We’ve all heard about the shortage of skilled tradespeople in the United States, and the increasing age of those that are left. If you’re at this site, it’s probably safe to say that you have some slight interest in plumbing. Maybe you’re a plumber yourself, an avid DIY-er, or simply the curious sort. Perhaps you know someone who is. Whatever the case may be, if a new career is in the offing, there’s no reason to not consider plumbing. In fact, there are ten really good reasons to consider it!
Did you know the average salary for a plumber is about $55,000? Some of the best-paid plumbers earn over $70,000 per year.
It’s a great career, especially if you believe slow and steady wins the race.
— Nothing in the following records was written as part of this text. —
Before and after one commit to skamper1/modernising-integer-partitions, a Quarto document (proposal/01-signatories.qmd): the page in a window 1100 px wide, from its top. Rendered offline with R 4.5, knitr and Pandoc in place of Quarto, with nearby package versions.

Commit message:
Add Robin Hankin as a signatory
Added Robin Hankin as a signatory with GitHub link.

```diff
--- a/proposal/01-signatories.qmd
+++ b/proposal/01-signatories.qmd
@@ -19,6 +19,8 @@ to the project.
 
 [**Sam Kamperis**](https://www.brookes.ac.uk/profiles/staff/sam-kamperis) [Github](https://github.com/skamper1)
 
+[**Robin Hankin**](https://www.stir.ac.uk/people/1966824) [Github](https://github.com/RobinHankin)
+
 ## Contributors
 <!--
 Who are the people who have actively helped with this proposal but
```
Your plumbing career will start with a little bit of time in the classroom, a handful of years gaining on-the-job training, and, finally, a licensure exam.
Together, let’s examine the steps required to enter into a plumbing career.
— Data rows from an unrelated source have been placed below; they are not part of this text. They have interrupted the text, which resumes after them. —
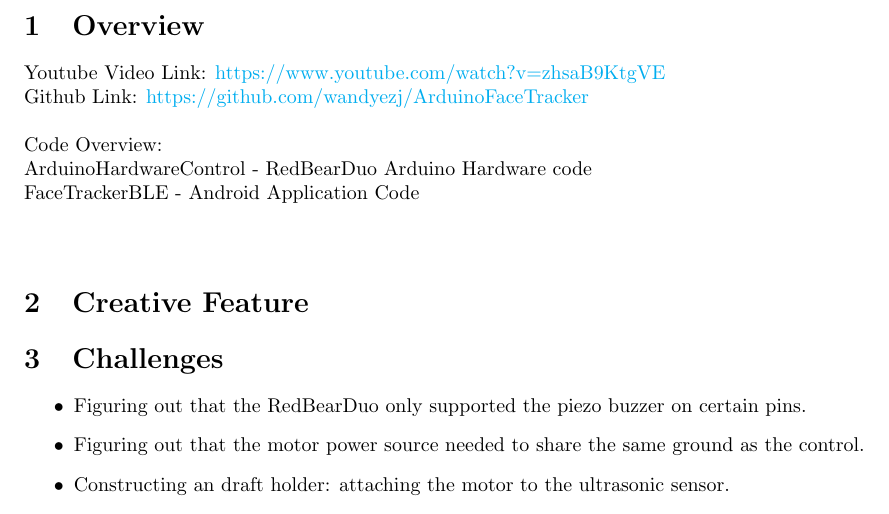
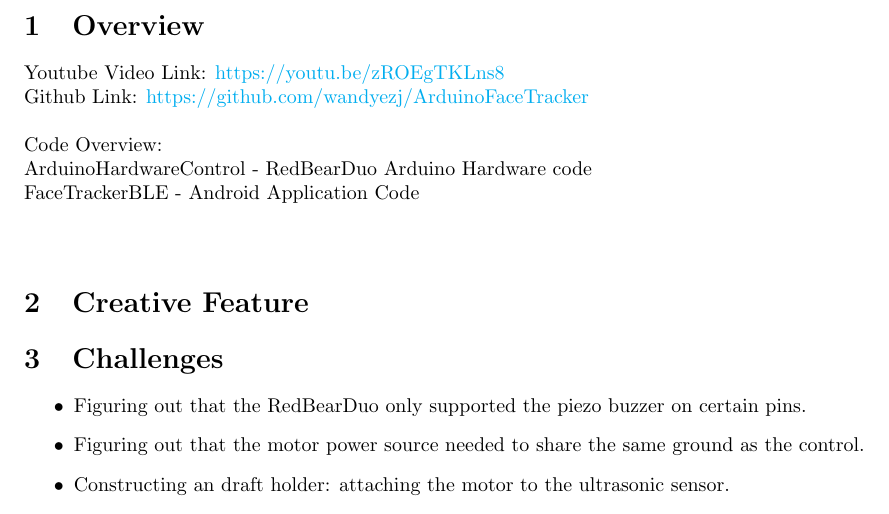
Before and after one commit to wandyezj/ArduinoFaceTracker, a LaTeX document (report/face_tracker.tex): part of page 2 of 2, cut so that both start at the same text. Compiled offline with pdfLaTeX.

Commit message:
update report video link

```diff
--- a/report/face_tracker.tex
+++ b/report/face_tracker.tex
@@ -63,7 +63,7 @@
 
 	\section{Overview}
 
-	Youtube Video Link: \href{https://www.youtube.com/watch?v=zhsaB9KtgVE}{https://www.youtube.com/watch?v=zhsaB9KtgVE}\newline
+	Youtube Video Link: \href{https://youtu.be/zROEgTKLns8}{https://youtu.be/zROEgTKLns8}\newline
 	Github Link: \href{https://github.com/wandyezj/ArduinoFaceTracker}{https://github.com/wandyezj/ArduinoFaceTracker}\newline
 	\newline
 	Code Overview:
```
To start the training process, you’ll need a high school diploma or GED. Some of those courses we used to dread in high school are actually quite important, such as algebra, geometry, and physics.
Then, it’s time to find the right trade school.
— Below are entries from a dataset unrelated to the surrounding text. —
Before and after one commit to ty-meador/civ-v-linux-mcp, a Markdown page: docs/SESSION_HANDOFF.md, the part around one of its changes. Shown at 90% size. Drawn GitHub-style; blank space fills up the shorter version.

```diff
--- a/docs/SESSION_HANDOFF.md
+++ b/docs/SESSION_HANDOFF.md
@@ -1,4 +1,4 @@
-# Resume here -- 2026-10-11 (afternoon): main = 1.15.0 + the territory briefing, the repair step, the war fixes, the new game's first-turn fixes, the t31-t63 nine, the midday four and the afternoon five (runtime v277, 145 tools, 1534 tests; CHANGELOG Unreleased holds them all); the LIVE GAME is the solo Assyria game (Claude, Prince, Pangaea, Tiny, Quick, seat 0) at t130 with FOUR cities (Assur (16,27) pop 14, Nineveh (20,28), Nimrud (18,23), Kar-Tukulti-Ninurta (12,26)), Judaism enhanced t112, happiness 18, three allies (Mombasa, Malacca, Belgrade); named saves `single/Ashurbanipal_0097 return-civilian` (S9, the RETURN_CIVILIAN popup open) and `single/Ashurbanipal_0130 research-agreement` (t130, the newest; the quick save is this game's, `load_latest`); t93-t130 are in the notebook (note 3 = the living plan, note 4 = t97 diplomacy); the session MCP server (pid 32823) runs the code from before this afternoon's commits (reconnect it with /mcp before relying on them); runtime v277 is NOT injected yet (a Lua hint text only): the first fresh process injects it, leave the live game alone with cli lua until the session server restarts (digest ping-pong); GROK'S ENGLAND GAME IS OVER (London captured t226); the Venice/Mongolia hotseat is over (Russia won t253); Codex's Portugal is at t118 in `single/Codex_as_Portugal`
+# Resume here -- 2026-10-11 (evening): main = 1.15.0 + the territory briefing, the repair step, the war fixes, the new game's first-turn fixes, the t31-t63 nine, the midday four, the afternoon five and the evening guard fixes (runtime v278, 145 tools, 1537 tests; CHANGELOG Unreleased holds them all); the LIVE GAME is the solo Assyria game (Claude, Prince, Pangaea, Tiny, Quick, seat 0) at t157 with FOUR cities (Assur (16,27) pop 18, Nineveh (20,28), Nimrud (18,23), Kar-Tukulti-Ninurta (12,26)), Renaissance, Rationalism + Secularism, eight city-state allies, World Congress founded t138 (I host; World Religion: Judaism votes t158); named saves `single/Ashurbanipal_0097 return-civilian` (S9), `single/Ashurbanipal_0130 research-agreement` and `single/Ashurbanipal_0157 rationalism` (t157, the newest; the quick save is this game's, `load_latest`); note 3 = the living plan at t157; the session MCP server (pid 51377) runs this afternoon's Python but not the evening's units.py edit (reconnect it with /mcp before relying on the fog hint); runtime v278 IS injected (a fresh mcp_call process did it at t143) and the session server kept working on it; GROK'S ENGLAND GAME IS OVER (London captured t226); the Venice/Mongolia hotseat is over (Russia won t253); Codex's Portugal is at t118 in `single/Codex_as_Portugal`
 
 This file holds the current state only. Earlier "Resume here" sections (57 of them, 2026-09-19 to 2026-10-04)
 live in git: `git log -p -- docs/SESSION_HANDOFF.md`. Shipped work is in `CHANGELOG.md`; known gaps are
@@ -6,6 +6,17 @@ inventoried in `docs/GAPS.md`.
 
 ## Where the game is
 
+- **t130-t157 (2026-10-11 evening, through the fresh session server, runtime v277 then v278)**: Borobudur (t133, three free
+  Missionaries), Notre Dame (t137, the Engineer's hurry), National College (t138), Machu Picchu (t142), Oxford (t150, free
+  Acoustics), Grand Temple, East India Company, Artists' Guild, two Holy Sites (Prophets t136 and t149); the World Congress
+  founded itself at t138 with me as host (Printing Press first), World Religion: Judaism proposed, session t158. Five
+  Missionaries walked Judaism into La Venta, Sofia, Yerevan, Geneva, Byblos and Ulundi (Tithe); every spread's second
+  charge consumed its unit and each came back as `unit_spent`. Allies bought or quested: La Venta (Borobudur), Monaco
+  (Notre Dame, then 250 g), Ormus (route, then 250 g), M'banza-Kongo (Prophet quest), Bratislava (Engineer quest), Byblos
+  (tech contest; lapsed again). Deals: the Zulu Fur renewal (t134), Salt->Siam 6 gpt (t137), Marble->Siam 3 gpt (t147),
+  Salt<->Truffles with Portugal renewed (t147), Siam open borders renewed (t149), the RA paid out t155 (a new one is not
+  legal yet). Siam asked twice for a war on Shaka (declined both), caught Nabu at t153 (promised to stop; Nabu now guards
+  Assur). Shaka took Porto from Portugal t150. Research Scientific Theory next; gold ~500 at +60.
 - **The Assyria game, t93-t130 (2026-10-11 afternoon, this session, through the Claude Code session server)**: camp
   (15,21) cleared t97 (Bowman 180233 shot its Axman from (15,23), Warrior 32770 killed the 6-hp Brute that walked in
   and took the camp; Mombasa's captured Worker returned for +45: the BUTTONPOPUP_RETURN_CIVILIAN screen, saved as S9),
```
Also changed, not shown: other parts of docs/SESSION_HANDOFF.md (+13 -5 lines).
Trade schools are located all across the country. While enrolled, you’ll learn things like pipe fitting, blueprint reading, and local plumbing codes and regulations.
Your trade school should help you with this next step. Typically, you’ll need to spend about five years or 2,000 hours as an apprentice.
You can find job boards through trade associations, unions, and local businesses.
This will be one of the most important junctures along your plumbing career path; the on-the-job training you’ll receive is invaluable.
After your apprenticeship, you’ll be required to pass a licensing exam. This ties in with the number of hours required as an apprentice because most states require two to five years’ experience before sitting for an exam.
Once you’re licensed, you’ll move from being an apprentice to a journeyman plumber. Now, you can work for any employer or even start your own business.
After you’ve put in your time and passed the licensing exam, you’re a free agent. You’ll find residential services are in high demand all across the country.
Then, there’s still another step you can take. After you’ve spent anywhere from two to ten years as a journeyman (it varies state by state), you can sit for one more exam: the master plumber exam.
With this level of certification, you’ll be the one developing the blueprints (not just reading them) and providing expert-level knowledge on building codes. You’ll be the one dealing with high-end manufacturers like https://carrcompany.com/ and making all the decisions.
You can also charge a much higher rate for your services now, given your extensive knowledge.
Start Your Plumbing Career Today
So, what do you think? Is plumbing a good career for you?
If you’re good with your hands and are an active problem-solver, then a plumbing career may be right for you.
You’ll have to put in a bit of time as an apprentice, but it’ll all be worthwhile when you’re a high earner as a master plumber.
As you continue to explore your options and make the most of life, we invite you to keep coming back to visit our blog. It’s continually being updated, with your success in mind.